These are now commonplaces of moral and historical debate. But Albert Camus came to them first, in his own words, with an originality of perspective and intuition that eluded almost all his contemporaries. That is what they found so disconcerting in his writing. Camus was a moralist who unhesitatingly distinguished good from evil but abstained from condemning human frailty. He was a student of the “absurd” who refused to give in to necessity.7 He was a public man of action who insisted that all truly important questions came down to individual acts of kindness and goodness.
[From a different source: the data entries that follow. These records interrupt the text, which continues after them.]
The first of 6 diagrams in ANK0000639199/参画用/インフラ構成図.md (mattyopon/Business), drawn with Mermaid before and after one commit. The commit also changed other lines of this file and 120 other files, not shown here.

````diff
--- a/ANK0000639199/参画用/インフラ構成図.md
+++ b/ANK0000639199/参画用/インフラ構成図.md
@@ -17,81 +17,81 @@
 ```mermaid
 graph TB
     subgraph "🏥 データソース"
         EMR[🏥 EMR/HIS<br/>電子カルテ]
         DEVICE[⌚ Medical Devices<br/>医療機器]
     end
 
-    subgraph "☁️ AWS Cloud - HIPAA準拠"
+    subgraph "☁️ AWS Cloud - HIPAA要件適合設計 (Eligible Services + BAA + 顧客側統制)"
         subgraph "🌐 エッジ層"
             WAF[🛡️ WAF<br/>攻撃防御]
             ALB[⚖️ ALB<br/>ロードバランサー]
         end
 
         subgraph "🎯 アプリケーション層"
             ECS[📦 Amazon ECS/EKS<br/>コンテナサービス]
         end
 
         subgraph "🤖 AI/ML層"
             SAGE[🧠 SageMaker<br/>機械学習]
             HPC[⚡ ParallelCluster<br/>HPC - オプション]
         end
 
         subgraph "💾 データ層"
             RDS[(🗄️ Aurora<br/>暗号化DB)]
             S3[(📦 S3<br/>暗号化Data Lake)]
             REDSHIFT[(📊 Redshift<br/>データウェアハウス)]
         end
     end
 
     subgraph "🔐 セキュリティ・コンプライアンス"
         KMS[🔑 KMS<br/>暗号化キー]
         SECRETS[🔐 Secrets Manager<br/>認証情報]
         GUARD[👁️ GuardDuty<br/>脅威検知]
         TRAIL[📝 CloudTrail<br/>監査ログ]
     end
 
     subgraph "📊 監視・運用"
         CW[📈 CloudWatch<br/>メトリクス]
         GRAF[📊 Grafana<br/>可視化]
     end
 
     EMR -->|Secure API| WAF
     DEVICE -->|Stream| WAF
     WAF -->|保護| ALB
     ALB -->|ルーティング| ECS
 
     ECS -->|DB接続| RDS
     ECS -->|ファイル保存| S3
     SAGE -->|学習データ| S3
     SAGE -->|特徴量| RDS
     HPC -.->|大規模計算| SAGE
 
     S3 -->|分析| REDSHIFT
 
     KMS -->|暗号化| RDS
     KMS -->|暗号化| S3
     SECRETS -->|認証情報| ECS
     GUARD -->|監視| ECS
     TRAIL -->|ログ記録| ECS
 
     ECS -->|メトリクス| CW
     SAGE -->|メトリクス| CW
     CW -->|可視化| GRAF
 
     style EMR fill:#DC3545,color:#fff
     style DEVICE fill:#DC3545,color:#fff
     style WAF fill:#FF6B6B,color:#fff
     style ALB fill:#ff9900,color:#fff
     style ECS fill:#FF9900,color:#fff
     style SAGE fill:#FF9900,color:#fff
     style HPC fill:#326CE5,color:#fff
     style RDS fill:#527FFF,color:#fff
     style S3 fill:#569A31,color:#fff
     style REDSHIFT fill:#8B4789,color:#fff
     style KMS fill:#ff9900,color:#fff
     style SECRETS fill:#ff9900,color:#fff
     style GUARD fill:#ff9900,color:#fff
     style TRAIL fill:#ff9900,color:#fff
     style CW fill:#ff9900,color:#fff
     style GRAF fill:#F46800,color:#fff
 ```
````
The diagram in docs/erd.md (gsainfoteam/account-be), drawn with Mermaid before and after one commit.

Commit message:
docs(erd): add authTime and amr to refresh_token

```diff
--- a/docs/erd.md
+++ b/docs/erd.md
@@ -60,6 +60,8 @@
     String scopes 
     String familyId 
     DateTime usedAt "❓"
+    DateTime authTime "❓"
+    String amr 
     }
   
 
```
And, like Tarrou, he was a believer in absolute truths who accepted the limits of the possible: “Other men will make history…. All I can say is that on this earth there are pestilences and there are victims—and as far as possible one must refuse to be on the side of the pestilence.”

The case for the nation

The book opens with this quote:

Nations reel and stagger on their way; they
make hideous mistakes; the commit frightful
wrongs; they do great and beautiful things.
And shall we not best guide humanity by
telling the truth about all this, so far as the
truth is ascertainable?

—W.E.B. Dubois,
The Propaganda of History, 1935

If I had a class right now, I’d like to argue over this quote from scholar Yael Tamir:

“The liberal tradition, with its respect for personal autonomy, reflection, and choice, and the national tradition, with is emphasis on belonging, loyalty, and solidarity, although generally seen as mutually exclusive, can indeed accommodate one another.” p.130

The second to last paragraph of the book is money, too:

“In a world made up of nations, there is no more powerful way to fight the forces of prejudice, intolerance, and injustice than by a dedication to equality, citizenship, and equal rights, as guaranteed by a nation of laws.” p. 137